The field of hyperbaric medicine is under threat from so many different directions that it’s hard to decide which one is the BIGGEST. Helen Gelly and I will talk about this at the upcoming SAWC (Saturday May 2nd, 4:45 PM-5:45). We will have a big Prozac salt lick in the middle of the room. I’ll provide a brief overview of the threats.
Many private insurance companies are mandating that physicians be subspecialty Board certified in Undersea and Hyperbaric Medicine (UHM) to be paid for hyperbaric chamber supervision, while some Medicare Administrative Carriers (MACs) are also creating credentialing requirements including certificates of added qualification (CAQ). That’s a fixable problem because CAQs are obtainable from the UHMS and the American College of Hyperbaric Medicine so if you don’t have one, head’s up. What may not be fixable is the way private payers have classified many HBOT indications as “experimental” based on private technology assessments to which it is nearly impossible to respond. You may think you can survive without Blue Cross or Aetna patients, but a recent report from the Kaiser Foundation showed the predicted growth rate of “Medicare Advantage” plans in the USA. Right now on average about 30% of Medicare patients are enrolled in one of these replacement plans but in some areas of the country it’s more than 60%.
During the 2 years I was president of the UHMS, I made 7 trips to Baltimore to talk to the CMS Coverage Policy group about changes in Medicare’s coverage policy but at least in the end, we were able to obtain coverage for the diabetic foot ulcer.
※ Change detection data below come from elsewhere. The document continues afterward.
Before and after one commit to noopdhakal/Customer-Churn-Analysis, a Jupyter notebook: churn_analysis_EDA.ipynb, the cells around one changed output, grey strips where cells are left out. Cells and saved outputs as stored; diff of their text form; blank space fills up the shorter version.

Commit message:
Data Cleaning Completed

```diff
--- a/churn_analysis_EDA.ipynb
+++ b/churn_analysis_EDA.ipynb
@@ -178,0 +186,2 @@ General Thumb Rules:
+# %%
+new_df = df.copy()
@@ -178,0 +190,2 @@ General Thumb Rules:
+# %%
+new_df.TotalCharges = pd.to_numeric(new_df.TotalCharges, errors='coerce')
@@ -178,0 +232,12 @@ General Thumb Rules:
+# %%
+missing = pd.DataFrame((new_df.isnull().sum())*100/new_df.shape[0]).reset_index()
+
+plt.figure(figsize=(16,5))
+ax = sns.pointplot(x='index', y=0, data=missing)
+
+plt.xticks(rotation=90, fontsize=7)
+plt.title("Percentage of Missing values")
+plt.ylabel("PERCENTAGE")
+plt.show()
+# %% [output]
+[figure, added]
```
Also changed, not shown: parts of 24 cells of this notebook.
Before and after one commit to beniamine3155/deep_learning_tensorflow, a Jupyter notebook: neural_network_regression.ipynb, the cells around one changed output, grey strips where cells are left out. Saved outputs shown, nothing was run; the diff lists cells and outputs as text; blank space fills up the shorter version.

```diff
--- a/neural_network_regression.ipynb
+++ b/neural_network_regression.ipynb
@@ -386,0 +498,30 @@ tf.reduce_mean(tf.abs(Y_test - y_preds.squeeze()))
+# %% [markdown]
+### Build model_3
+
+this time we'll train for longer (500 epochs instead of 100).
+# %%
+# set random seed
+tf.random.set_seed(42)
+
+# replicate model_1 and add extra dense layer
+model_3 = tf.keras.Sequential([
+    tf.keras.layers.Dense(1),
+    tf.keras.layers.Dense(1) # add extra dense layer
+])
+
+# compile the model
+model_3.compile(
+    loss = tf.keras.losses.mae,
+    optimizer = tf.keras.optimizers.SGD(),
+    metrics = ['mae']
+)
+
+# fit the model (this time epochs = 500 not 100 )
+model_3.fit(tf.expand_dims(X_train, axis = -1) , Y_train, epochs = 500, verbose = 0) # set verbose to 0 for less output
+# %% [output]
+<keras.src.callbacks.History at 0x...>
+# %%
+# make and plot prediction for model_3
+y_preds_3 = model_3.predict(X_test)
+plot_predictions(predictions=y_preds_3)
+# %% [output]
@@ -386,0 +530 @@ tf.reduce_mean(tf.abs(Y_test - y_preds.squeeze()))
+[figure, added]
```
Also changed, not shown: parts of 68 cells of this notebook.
At the time I thought the process was traumatic (particularly since during that brief time there was 4 new Directors of Coverage policy and we had to start the explanation over anew with each one) but now I realize how fortunate we were to have individuals who were accountable (however indirectly) to tax payers as well as a process that at least was somewhat transparent. It doesn’t work that way with private insurance companies. They can do whatever they want. There are a lot of other things going on with the revaluing of the “work component” of the procedure code for hyperbaric chamber supervision. Helen Gelly and I created a 13 page “threat report” to the UHMS. We will talk about all these issues at our SAWC session.
However, there is an issue that could change everything about HBOT and that is the issue of “site neutral payment”. If you want to understand what that might mean to the field of hyperbaric medicine, come to our session at the SAWC.